→ Your goal
Each entry below must come back exactly as written, without its pictures.

→ Entries provided
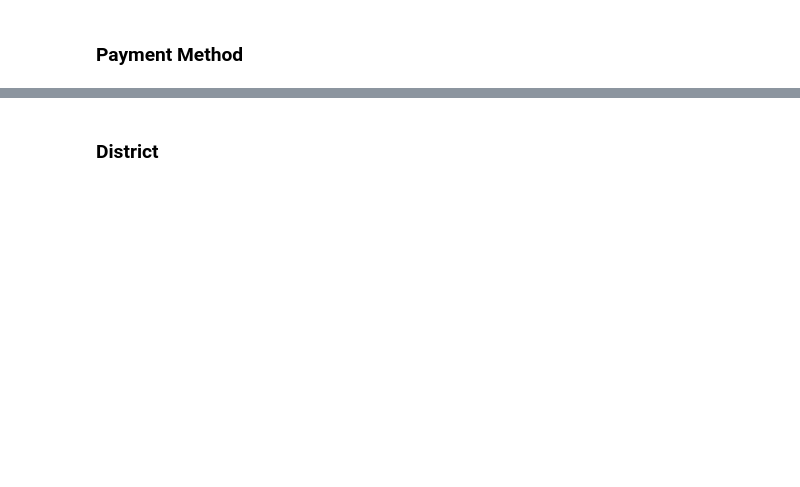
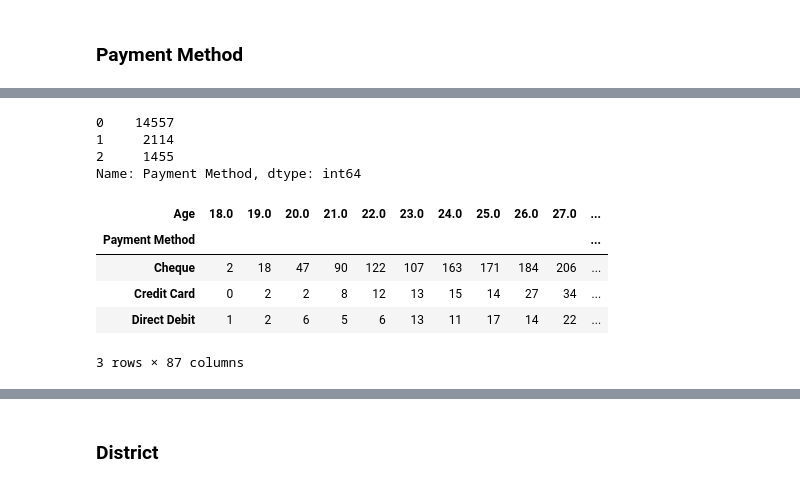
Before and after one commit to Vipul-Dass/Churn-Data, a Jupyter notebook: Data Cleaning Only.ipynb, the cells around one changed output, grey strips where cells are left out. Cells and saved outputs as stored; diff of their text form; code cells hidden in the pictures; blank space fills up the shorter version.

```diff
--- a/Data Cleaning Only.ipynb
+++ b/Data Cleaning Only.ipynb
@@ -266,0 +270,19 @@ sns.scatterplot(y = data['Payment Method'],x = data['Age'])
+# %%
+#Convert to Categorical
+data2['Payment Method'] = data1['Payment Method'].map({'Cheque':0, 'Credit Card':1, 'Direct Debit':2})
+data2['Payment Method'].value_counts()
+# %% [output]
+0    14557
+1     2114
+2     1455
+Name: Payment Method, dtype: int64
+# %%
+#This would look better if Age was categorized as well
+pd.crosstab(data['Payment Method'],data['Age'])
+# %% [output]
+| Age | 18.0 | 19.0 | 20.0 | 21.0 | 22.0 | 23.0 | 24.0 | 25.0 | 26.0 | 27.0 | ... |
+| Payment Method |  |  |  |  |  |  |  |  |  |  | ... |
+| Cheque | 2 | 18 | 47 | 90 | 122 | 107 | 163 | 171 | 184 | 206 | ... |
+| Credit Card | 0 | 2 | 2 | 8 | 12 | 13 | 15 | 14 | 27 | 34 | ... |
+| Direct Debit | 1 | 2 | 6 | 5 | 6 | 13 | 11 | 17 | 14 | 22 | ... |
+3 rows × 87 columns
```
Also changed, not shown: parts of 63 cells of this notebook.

→ Solution
Before and after one commit to Vipul-Dass/Churn-Data, a Jupyter notebook: Data Cleaning Only.ipynb, the cells around one changed output, grey strips where cells are left out. Cells and saved outputs as stored; diff of their text form; code cells hidden in the pictures; blank space fills up the shorter version.

```diff
--- a/Data Cleaning Only.ipynb
+++ b/Data Cleaning Only.ipynb
@@ -266,0 +270,19 @@ sns.scatterplot(y = data['Payment Method'],x = data['Age'])
+# %%
+#Convert to Categorical
+data2['Payment Method'] = data1['Payment Method'].map({'Cheque':0, 'Credit Card':1, 'Direct Debit':2})
+data2['Payment Method'].value_counts()
+# %% [output]
+0    14557
+1     2114
+2     1455
+Name: Payment Method, dtype: int64
+# %%
+#This would look better if Age was categorized as well
+pd.crosstab(data['Payment Method'],data['Age'])
+# %% [output]
+| Age | 18.0 | 19.0 | 20.0 | 21.0 | 22.0 | 23.0 | 24.0 | 25.0 | 26.0 | 27.0 | ... |
+| Payment Method |  |  |  |  |  |  |  |  |  |  | ... |
+| Cheque | 2 | 18 | 47 | 90 | 122 | 107 | 163 | 171 | 184 | 206 | ... |
+| Credit Card | 0 | 2 | 2 | 8 | 12 | 13 | 15 | 14 | 27 | 34 | ... |
+| Direct Debit | 1 | 2 | 6 | 5 | 6 | 13 | 11 | 17 | 14 | 22 | ... |
+3 rows × 87 columns
```
Also changed, not shown: parts of 63 cells of this notebook.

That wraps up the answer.